§ **WHAT TO DO**
In the listing below, find every line containing "files" and copy it out.

Content starts

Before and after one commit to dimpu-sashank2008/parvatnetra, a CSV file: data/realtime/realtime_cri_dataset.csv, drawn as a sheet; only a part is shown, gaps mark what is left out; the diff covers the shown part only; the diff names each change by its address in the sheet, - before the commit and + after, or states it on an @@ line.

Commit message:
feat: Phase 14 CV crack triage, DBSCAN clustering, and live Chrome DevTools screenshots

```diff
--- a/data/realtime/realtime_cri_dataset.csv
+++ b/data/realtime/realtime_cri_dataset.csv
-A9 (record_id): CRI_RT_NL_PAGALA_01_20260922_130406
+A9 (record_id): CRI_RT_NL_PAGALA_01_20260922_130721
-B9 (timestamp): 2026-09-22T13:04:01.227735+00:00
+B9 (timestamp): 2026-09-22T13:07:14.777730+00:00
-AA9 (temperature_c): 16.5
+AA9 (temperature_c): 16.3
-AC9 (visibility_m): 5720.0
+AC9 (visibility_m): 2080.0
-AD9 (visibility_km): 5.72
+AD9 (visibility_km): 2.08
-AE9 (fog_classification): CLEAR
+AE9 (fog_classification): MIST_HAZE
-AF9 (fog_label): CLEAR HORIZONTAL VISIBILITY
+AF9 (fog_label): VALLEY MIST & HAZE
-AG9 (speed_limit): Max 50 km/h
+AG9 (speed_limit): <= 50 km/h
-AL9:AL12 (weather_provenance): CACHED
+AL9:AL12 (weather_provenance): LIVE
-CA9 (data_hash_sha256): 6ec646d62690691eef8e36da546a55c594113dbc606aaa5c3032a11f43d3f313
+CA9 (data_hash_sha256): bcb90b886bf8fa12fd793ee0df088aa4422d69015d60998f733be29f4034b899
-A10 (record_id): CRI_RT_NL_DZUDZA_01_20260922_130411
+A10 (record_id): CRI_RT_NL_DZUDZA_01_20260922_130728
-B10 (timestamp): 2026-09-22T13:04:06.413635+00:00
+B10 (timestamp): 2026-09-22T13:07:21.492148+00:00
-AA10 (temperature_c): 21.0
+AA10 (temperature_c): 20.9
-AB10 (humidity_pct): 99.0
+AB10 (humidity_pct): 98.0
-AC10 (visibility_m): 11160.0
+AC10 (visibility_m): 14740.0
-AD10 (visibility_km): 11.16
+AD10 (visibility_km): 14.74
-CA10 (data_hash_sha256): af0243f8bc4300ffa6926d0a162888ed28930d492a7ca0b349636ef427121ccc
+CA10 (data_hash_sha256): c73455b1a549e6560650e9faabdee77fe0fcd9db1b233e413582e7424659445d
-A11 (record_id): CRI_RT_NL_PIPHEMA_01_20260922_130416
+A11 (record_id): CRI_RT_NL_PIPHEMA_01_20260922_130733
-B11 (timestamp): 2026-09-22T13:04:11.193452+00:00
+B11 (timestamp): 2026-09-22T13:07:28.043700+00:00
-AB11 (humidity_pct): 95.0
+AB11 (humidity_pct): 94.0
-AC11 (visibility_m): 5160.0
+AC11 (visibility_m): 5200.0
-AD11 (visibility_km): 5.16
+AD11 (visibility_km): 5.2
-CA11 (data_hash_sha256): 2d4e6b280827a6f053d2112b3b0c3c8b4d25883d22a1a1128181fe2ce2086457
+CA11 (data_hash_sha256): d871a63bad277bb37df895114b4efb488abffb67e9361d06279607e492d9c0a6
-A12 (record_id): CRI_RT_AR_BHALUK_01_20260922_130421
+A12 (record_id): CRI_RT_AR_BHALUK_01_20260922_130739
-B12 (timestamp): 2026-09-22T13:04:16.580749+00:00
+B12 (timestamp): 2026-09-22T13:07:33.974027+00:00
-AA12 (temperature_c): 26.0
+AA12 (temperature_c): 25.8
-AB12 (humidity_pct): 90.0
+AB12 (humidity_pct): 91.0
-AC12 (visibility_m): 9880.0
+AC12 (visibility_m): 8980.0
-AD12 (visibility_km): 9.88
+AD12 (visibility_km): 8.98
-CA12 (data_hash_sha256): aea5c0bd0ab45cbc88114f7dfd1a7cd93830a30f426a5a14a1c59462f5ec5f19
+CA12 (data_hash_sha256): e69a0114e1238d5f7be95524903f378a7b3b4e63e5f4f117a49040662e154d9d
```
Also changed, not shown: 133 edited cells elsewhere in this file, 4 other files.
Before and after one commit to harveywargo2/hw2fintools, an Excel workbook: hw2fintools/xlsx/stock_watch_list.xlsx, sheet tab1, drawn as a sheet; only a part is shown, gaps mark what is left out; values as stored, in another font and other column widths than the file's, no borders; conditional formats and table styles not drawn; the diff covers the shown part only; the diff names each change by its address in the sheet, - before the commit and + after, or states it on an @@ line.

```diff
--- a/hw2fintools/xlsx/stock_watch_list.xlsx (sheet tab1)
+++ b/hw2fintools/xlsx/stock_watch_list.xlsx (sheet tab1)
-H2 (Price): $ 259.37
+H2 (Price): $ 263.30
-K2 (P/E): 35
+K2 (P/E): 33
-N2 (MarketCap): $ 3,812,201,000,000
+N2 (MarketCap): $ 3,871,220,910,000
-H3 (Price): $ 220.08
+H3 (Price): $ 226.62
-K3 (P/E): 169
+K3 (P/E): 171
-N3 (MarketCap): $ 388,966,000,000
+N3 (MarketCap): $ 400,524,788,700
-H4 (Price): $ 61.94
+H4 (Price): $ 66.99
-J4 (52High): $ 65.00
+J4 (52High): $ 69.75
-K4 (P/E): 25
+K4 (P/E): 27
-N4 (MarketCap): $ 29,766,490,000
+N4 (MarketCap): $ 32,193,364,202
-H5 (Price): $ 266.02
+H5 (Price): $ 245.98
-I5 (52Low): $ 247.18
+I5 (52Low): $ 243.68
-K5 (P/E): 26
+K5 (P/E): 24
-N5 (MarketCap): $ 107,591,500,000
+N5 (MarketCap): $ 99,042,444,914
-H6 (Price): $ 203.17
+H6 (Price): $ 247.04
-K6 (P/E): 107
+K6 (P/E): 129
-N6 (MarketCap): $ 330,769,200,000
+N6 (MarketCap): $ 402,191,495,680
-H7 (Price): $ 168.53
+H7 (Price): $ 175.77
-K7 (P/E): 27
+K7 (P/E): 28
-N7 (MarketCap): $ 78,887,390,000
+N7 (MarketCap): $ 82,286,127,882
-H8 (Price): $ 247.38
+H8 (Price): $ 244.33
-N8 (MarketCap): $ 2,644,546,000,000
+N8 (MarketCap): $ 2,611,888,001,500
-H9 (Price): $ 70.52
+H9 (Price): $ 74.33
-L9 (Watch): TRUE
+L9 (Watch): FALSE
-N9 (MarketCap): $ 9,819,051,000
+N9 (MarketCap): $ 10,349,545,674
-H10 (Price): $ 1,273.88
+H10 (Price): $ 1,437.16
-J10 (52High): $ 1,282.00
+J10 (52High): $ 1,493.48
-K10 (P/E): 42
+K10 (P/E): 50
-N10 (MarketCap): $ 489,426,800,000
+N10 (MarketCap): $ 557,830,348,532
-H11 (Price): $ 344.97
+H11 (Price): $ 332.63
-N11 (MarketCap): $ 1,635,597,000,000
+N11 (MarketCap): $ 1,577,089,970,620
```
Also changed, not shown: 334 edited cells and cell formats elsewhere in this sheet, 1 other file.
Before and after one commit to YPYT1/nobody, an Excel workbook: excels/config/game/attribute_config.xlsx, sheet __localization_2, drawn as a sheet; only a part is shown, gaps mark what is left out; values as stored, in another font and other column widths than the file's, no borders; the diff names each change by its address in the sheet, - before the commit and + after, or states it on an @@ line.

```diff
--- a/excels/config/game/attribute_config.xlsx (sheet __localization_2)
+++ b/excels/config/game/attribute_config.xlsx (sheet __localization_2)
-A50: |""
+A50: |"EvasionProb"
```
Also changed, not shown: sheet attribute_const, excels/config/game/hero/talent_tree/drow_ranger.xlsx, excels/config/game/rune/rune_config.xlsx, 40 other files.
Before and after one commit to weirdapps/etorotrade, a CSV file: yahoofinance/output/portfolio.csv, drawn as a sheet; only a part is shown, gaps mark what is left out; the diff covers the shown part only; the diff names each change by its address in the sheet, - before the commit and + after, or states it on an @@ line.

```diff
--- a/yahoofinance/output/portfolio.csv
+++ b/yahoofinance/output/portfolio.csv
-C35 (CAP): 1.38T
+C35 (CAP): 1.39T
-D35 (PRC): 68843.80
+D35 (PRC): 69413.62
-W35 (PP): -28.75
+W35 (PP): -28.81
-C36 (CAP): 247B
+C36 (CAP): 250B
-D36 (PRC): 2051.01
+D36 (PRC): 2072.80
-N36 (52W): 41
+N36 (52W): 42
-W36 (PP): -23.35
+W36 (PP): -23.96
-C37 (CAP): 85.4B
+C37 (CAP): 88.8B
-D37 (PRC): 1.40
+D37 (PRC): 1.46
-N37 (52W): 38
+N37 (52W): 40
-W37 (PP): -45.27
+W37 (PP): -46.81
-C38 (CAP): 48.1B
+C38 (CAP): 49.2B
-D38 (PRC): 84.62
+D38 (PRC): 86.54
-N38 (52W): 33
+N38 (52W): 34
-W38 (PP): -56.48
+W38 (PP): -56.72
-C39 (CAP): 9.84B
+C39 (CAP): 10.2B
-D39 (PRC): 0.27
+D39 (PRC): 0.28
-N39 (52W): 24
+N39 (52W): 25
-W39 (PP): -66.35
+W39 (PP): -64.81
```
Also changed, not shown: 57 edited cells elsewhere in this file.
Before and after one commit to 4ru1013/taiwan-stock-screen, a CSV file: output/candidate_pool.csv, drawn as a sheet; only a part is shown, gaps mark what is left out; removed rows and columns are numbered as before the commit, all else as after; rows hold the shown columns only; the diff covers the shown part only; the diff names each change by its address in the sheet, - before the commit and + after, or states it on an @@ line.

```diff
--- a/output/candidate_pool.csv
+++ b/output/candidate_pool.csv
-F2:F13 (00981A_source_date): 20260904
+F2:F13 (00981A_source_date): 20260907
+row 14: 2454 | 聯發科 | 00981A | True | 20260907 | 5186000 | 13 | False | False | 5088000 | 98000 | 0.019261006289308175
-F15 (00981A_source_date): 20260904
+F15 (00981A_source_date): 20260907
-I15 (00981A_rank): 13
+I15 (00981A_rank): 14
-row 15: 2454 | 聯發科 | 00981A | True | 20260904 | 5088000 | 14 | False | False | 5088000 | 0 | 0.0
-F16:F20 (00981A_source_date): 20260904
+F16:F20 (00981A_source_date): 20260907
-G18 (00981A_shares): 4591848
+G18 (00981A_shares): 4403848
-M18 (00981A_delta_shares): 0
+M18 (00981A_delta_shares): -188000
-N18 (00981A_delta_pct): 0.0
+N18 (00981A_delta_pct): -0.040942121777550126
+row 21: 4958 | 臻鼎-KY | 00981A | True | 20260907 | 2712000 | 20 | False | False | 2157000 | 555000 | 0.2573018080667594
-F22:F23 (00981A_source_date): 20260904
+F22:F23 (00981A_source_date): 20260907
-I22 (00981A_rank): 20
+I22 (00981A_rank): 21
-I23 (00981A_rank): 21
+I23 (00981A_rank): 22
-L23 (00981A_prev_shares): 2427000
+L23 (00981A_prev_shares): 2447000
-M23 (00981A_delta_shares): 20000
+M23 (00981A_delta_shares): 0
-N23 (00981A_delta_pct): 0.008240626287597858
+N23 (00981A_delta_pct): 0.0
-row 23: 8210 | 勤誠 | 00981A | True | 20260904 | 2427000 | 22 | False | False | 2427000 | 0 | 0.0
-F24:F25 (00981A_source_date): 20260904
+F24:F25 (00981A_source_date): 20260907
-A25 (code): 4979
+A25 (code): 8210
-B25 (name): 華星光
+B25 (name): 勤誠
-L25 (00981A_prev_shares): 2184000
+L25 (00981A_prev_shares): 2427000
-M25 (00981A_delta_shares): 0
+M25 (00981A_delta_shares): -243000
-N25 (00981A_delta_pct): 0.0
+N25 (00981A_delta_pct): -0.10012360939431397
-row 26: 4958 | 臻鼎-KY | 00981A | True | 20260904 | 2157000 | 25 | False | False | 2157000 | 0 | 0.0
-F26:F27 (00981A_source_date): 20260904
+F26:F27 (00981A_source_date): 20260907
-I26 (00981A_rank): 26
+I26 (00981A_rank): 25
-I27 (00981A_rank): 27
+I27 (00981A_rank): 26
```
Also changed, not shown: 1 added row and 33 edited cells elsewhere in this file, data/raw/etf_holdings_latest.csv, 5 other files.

Content ends

§ **EXPECTED ANSWER**
Also changed, not shown: 133 edited cells elsewhere in this file, 4 other files.
Also changed, not shown: sheet attribute_const, excels/config/game/hero/talent_tree/drow_ranger.xlsx, excels/config/game/rune/rune_config.xlsx, 40 other files.
Also changed, not shown: 1 added row and 33 edited cells elsewhere in this file, data/raw/etf_holdings_latest.csv, 5 other files.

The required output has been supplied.